“You shall love your fellow as yourself” (Vayikra 19:18).
The Talmud (Yevamos 62b) relates that R’ Akiva had 12,000 pairs of students, all of whom died between Pesach and Shavuos because they didn’t treat each other with respect. As a result, the world was desolate of Torah until R’ Akiva taught a second group of disciples, including R’ Meir Baal HaNess, R’ Shimon Bar Yochai, R’ Elazar Ben Shamua, R’ Yehuda Bar Ila’I, and R’ Yosi Ben Chalafta.
R’ Akiva warned these students that his earlier disciples had died because they failed to honor the Torah views and interpretations of their colleagues. This second set of students disseminated the legacy of Torah in all of Israel.
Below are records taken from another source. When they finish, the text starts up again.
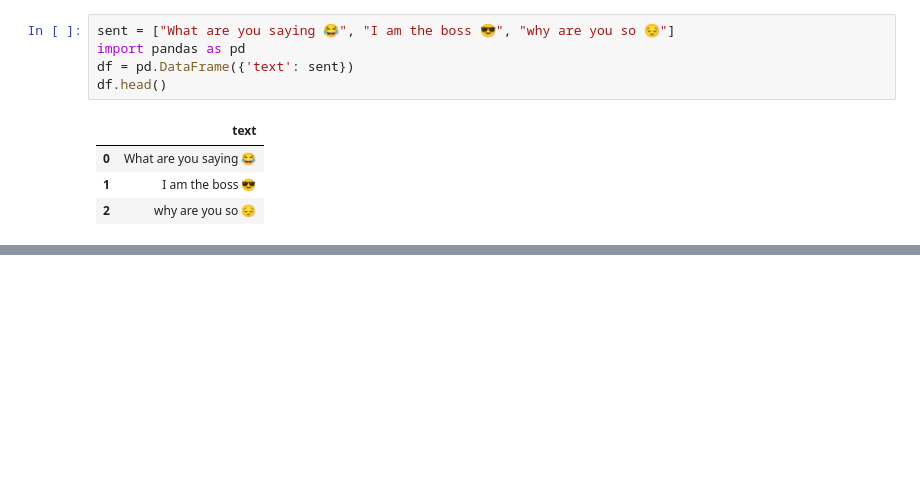
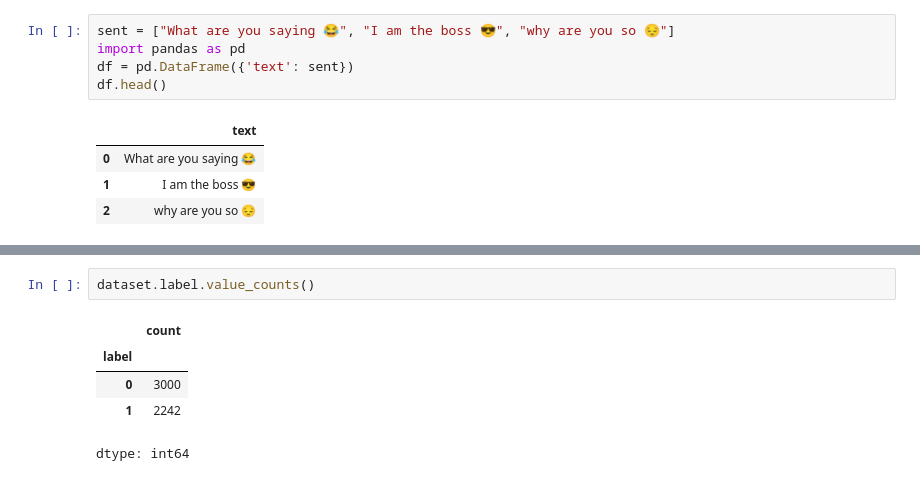
Before and after one commit to bhavya26082004/python, a Jupyter notebook: AD4.ipynb, the cells around one changed output, grey strips where cells are left out. Cells and saved outputs as stored; diff of their text form; blank space fills up the shorter version.

```diff
--- a/AD4.ipynb
+++ b/AD4.ipynb
@@ -60,0 +76,8 @@ df.head()
+# %%
+dataset.label.value_counts()
+# %% [output]
+|  | count |
+| label |  |
+| 0 | 3000 |
+| 1 | 2242 |
+dtype: int64
```
Also changed, not shown: parts of 14 cells of this notebook.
The Mishnah (Pirkei Avos 2:15) teaches, “Let your fellow’s honor be as dear to you as your own.” The Rambam (Hilchos Dei’os 6) writes that every individual must love his fellow like he loves himself and must honor his fellow like he himself wishes to be honored.
The Shaar HaKavanos writes that before a person prays in the morning, he should accept upon himself the mitzvah of loving his fellow man: “I love everybody in this world like I love myself. And now I am preparing my mouth to utter prayers before the king of kings, Hashem.”
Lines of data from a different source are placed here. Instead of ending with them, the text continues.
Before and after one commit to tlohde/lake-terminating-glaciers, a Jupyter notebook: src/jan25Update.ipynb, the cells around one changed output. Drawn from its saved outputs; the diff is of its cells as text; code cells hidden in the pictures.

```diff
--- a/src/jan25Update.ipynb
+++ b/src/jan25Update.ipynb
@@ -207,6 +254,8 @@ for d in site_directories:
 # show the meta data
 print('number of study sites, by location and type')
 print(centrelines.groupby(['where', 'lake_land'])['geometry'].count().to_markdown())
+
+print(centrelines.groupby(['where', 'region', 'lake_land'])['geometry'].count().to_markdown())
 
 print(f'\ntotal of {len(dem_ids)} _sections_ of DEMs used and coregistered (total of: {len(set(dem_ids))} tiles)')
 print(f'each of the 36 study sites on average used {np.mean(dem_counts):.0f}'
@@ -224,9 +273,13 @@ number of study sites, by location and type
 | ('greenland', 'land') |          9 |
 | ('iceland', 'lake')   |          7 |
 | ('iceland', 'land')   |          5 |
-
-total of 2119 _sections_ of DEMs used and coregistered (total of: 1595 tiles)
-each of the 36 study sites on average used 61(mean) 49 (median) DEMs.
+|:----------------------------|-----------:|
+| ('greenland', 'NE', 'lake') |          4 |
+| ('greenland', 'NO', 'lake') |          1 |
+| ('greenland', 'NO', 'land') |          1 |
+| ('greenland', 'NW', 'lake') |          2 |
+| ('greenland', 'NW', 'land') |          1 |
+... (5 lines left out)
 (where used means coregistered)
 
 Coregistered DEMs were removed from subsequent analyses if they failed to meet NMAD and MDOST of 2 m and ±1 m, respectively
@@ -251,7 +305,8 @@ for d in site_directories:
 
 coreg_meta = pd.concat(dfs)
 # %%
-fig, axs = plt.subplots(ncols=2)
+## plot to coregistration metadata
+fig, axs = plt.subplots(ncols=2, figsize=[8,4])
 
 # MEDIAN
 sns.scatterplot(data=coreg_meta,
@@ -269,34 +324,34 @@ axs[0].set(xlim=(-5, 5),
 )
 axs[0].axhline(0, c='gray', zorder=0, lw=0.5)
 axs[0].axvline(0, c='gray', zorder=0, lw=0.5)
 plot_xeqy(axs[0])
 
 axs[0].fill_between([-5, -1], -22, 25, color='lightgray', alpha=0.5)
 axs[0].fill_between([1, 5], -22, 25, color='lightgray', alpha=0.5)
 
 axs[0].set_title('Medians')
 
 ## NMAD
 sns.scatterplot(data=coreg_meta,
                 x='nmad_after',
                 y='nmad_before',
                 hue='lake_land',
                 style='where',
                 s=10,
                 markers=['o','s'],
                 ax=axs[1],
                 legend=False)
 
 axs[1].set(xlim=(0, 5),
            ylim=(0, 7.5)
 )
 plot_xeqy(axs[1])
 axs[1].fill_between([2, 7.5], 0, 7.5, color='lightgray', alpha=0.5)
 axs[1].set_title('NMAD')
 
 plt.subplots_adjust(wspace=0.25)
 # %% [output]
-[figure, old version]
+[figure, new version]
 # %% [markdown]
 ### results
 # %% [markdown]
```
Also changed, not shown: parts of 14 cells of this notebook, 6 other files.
Why do we say this first considering that “everyone” includes even evil people? It is pointed out that this statement unifies our prayers with the tzibbur and empowers them to go up to Heaven. In addition, the Jewish nation has many requests of Hashem, including communal ones such as health and the ingathering of the exiles. In the merit of loving and looking after others when praying, our personal prayers will be answered as well.
HaGaon R’ Shmuel Horowitz asks how it’s possible for a person to love each individual equally. A person does not instinctively cherish all his limbs equally. For example, a person would prefer to be struck on his arm rather than his head. That’s why if he’s about to be hit on his head, he covers it with his arms and hands. Yet, even though his head is more vital to his survival than his arms, he certainly loves all his limbs and wishes to have them all.
The tzaddikim and ge’onim of Klal Yisrael are the “eyes of the community” (einei ha’eidah), the talmidei chachamim and righteous women are the heart and head, and people of lesser stature are the arms, hands, and legs. All these “limbs,” though, are components of the whole, and ahavas Yisrael for all must be absolute.
The Talmud Yerushalmi (Nedarim) makes an interesting observation regarding the mitzvah of “You shall not take revenge and you shall not bear a grudge.” It says: If someone accidentally cut his left hand with a knife he was holding in his right hand, would he grab the knife with his left hand and cut his right hand in revenge? Of course not!
The Jewish people are one unified body before Hashem. (That’s why R’ Akiva taught that loving our fellow man is a fundamental principle of Torah.) Taking revenge on another individual is like taking revenge on oneself.
The Maharam, the rosh yeshiva in Lublin, and R’ Shimon Zev Auerbach, the son-in-law of the Maharshal, once got into a disagreement about one of the commentaries of Tosafos. The Maharam explained it one way while R’ Shimon Auerbach explained it a different way.
When the arguments between the students of these two great personalities intensified, the leaders of the community decided to consult with R’ Shimon Abuhav, the chief rabbi of Amsterdam. Whoever was deemed correct would remain in his position while the other would leave.
R’ Shimon ruled that additional information was necessary to explain Tosafos. The leaders wanted to dismiss the Maharam, but R’ Shimon Auerbach opposed the idea. Ultimately, both of them were dismissed and Lublin was left without a rav or a rosh yeshiva.
The community’s leaders then asked the world-renowned Maharsha, the rav of Ostrov, to become their rabbi. The Maharsha notified the community of Lublin that he would give his first drasha as rav of Lublin on Shabbos – which he did.
When he concluded, he said, “Why did you ask me to become rav of Lublin? I am presently rav in Ostrov, a city that is twice as large as Lublin. How could you ask me to leave the rabbinate of Ostrov and become the rav of Lublin?
“The question is also for me,” he continued. “Why did I leave Ostrov and come here?
“If you will allow me, I will give you the answer. I came because in all of Ostrov there are no two individuals who are as great in Torah as the two in Lublin, the Maharam and R’ Shimon Zev. They are gedolei hador, leaders of the generation! As the rabbi of Lublin, I decree that you reappoint the Maharam to his position as well as R’ Shimon Zev to his position.”
They were both immediately reappointed and peace reigned in the city.
The Maharasha had fulfilled the words in Avos D’Rebbi Nosson that a person should perceive the honor of his friend exactly as he perceives his own, and he should protect the honor and name of his friend just as he would want his own name and honor protected.